▶ **ABOUT THIS EXERCISE**
The answer must reproduce every record exactly, with all pictures omitted.

*** Begin section ***

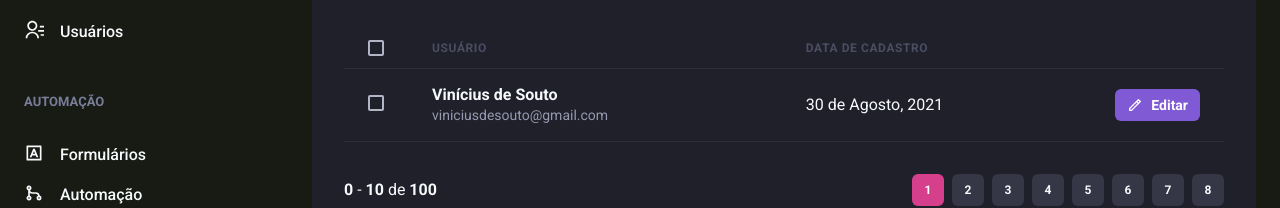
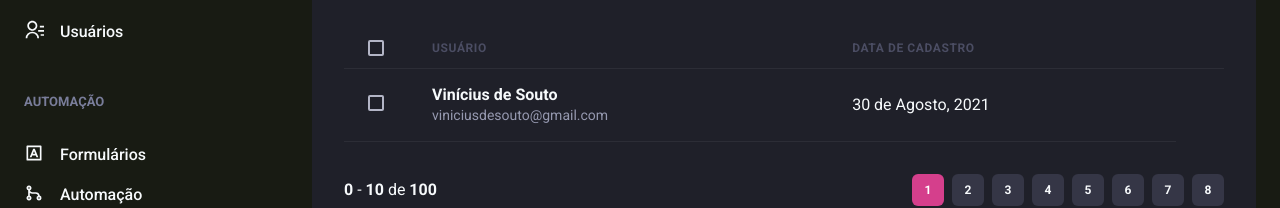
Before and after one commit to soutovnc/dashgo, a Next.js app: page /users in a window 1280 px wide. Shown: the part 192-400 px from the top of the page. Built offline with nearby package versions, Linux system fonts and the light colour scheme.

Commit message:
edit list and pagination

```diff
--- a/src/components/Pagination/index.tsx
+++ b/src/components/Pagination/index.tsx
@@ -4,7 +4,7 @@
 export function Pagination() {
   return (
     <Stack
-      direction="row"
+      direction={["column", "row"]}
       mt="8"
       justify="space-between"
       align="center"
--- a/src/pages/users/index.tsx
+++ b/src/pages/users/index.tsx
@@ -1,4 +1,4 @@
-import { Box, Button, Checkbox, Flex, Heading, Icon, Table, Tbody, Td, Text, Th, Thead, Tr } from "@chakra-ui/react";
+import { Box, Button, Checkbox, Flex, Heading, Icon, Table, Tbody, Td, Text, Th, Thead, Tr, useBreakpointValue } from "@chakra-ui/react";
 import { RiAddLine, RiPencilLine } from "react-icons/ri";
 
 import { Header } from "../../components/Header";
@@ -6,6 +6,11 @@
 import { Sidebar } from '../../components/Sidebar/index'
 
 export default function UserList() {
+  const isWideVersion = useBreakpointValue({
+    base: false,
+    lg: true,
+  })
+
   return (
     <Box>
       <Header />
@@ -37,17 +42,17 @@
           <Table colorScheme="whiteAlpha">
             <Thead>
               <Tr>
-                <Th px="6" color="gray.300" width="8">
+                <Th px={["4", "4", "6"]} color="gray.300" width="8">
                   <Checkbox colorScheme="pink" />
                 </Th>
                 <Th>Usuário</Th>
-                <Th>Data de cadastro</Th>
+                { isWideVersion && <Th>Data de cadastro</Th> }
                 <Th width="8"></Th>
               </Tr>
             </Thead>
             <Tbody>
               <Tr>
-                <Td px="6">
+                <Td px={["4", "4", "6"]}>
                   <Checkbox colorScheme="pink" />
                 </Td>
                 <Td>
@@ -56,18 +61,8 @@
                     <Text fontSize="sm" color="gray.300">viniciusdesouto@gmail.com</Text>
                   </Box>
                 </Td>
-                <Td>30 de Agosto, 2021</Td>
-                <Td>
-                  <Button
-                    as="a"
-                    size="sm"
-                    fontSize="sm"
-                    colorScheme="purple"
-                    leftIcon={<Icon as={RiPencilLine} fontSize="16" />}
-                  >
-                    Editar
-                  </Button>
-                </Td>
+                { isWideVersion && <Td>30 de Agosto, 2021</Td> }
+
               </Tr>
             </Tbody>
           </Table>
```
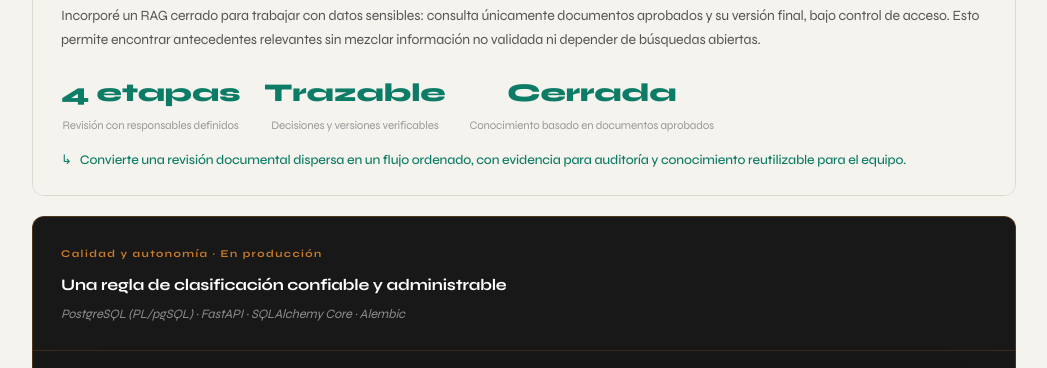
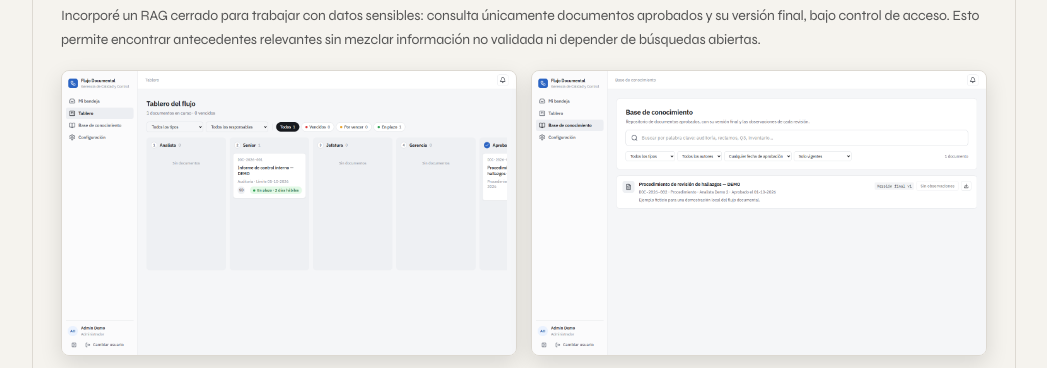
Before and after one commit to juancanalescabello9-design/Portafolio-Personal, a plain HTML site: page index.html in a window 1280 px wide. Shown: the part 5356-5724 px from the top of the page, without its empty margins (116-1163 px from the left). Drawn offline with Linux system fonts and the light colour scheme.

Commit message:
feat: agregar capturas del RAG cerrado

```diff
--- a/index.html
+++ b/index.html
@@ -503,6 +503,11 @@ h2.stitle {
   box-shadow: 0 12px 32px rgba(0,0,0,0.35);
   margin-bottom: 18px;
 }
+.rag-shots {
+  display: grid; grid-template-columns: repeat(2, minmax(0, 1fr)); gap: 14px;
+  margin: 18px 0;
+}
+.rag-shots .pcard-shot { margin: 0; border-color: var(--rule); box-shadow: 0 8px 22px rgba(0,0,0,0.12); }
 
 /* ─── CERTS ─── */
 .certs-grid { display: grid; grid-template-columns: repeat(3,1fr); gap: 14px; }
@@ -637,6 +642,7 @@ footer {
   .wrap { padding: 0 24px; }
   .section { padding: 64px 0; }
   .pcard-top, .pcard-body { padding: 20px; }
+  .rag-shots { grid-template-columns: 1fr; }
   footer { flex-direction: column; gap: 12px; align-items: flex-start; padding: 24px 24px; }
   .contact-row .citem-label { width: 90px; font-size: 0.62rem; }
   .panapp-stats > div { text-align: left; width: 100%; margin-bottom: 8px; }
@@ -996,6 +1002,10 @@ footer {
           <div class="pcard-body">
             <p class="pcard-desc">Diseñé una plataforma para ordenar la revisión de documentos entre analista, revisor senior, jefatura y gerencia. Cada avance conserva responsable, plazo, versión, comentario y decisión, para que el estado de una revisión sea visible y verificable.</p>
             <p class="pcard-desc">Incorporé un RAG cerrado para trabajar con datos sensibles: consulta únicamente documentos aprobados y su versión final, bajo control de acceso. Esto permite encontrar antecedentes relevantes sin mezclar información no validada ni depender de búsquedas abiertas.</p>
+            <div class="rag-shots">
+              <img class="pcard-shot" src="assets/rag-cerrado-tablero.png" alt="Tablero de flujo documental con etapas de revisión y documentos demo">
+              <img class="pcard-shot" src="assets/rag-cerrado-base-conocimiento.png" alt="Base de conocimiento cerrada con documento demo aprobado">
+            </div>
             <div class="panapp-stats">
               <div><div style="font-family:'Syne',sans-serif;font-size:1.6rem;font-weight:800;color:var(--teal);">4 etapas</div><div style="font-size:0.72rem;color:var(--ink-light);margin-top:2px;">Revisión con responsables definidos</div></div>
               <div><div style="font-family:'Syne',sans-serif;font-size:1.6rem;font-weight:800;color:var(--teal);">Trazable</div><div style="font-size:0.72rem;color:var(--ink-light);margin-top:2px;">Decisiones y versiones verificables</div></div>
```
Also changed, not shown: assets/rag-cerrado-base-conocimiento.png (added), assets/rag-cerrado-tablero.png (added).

*** End section ***

▶ **RESPONSE TO THIS TASK**
Before and after one commit to soutovnc/dashgo, a Next.js app: page /users in a window 1280 px wide. Shown: the part 192-400 px from the top of the page. Built offline with nearby package versions, Linux system fonts and the light colour scheme.

Commit message:
edit list and pagination

```diff
--- a/src/components/Pagination/index.tsx
+++ b/src/components/Pagination/index.tsx
@@ -4,7 +4,7 @@
 export function Pagination() {
   return (
     <Stack
-      direction="row"
+      direction={["column", "row"]}
       mt="8"
       justify="space-between"
       align="center"
--- a/src/pages/users/index.tsx
+++ b/src/pages/users/index.tsx
@@ -1,4 +1,4 @@
-import { Box, Button, Checkbox, Flex, Heading, Icon, Table, Tbody, Td, Text, Th, Thead, Tr } from "@chakra-ui/react";
+import { Box, Button, Checkbox, Flex, Heading, Icon, Table, Tbody, Td, Text, Th, Thead, Tr, useBreakpointValue } from "@chakra-ui/react";
 import { RiAddLine, RiPencilLine } from "react-icons/ri";
 
 import { Header } from "../../components/Header";
@@ -6,6 +6,11 @@
 import { Sidebar } from '../../components/Sidebar/index'
 
 export default function UserList() {
+  const isWideVersion = useBreakpointValue({
+    base: false,
+    lg: true,
+  })
+
   return (
     <Box>
       <Header />
@@ -37,17 +42,17 @@
           <Table colorScheme="whiteAlpha">
             <Thead>
               <Tr>
-                <Th px="6" color="gray.300" width="8">
+                <Th px={["4", "4", "6"]} color="gray.300" width="8">
                   <Checkbox colorScheme="pink" />
                 </Th>
                 <Th>Usuário</Th>
-                <Th>Data de cadastro</Th>
+                { isWideVersion && <Th>Data de cadastro</Th> }
                 <Th width="8"></Th>
               </Tr>
             </Thead>
             <Tbody>
               <Tr>
-                <Td px="6">
+                <Td px={["4", "4", "6"]}>
                   <Checkbox colorScheme="pink" />
                 </Td>
                 <Td>
@@ -56,18 +61,8 @@
                     <Text fontSize="sm" color="gray.300">viniciusdesouto@gmail.com</Text>
                   </Box>
                 </Td>
-                <Td>30 de Agosto, 2021</Td>
-                <Td>
-                  <Button
-                    as="a"
-                    size="sm"
-                    fontSize="sm"
-                    colorScheme="purple"
-                    leftIcon={<Icon as={RiPencilLine} fontSize="16" />}
-                  >
-                    Editar
-                  </Button>
-                </Td>
+                { isWideVersion && <Td>30 de Agosto, 2021</Td> }
+
               </Tr>
             </Tbody>
           </Table>
```
Before and after one commit to juancanalescabello9-design/Portafolio-Personal, a plain HTML site: page index.html in a window 1280 px wide. Shown: the part 5356-5724 px from the top of the page, without its empty margins (116-1163 px from the left). Drawn offline with Linux system fonts and the light colour scheme.

Commit message:
feat: agregar capturas del RAG cerrado

```diff
--- a/index.html
+++ b/index.html
@@ -503,6 +503,11 @@ h2.stitle {
   box-shadow: 0 12px 32px rgba(0,0,0,0.35);
   margin-bottom: 18px;
 }
+.rag-shots {
+  display: grid; grid-template-columns: repeat(2, minmax(0, 1fr)); gap: 14px;
+  margin: 18px 0;
+}
+.rag-shots .pcard-shot { margin: 0; border-color: var(--rule); box-shadow: 0 8px 22px rgba(0,0,0,0.12); }
 
 /* ─── CERTS ─── */
 .certs-grid { display: grid; grid-template-columns: repeat(3,1fr); gap: 14px; }
@@ -637,6 +642,7 @@ footer {
   .wrap { padding: 0 24px; }
   .section { padding: 64px 0; }
   .pcard-top, .pcard-body { padding: 20px; }
+  .rag-shots { grid-template-columns: 1fr; }
   footer { flex-direction: column; gap: 12px; align-items: flex-start; padding: 24px 24px; }
   .contact-row .citem-label { width: 90px; font-size: 0.62rem; }
   .panapp-stats > div { text-align: left; width: 100%; margin-bottom: 8px; }
@@ -996,6 +1002,10 @@ footer {
           <div class="pcard-body">
             <p class="pcard-desc">Diseñé una plataforma para ordenar la revisión de documentos entre analista, revisor senior, jefatura y gerencia. Cada avance conserva responsable, plazo, versión, comentario y decisión, para que el estado de una revisión sea visible y verificable.</p>
             <p class="pcard-desc">Incorporé un RAG cerrado para trabajar con datos sensibles: consulta únicamente documentos aprobados y su versión final, bajo control de acceso. Esto permite encontrar antecedentes relevantes sin mezclar información no validada ni depender de búsquedas abiertas.</p>
+            <div class="rag-shots">
+              <img class="pcard-shot" src="assets/rag-cerrado-tablero.png" alt="Tablero de flujo documental con etapas de revisión y documentos demo">
+              <img class="pcard-shot" src="assets/rag-cerrado-base-conocimiento.png" alt="Base de conocimiento cerrada con documento demo aprobado">
+            </div>
             <div class="panapp-stats">
               <div><div style="font-family:'Syne',sans-serif;font-size:1.6rem;font-weight:800;color:var(--teal);">4 etapas</div><div style="font-size:0.72rem;color:var(--ink-light);margin-top:2px;">Revisión con responsables definidos</div></div>
               <div><div style="font-family:'Syne',sans-serif;font-size:1.6rem;font-weight:800;color:var(--teal);">Trazable</div><div style="font-size:0.72rem;color:var(--ink-light);margin-top:2px;">Decisiones y versiones verificables</div></div>
```
Also changed, not shown: assets/rag-cerrado-base-conocimiento.png (added), assets/rag-cerrado-tablero.png (added).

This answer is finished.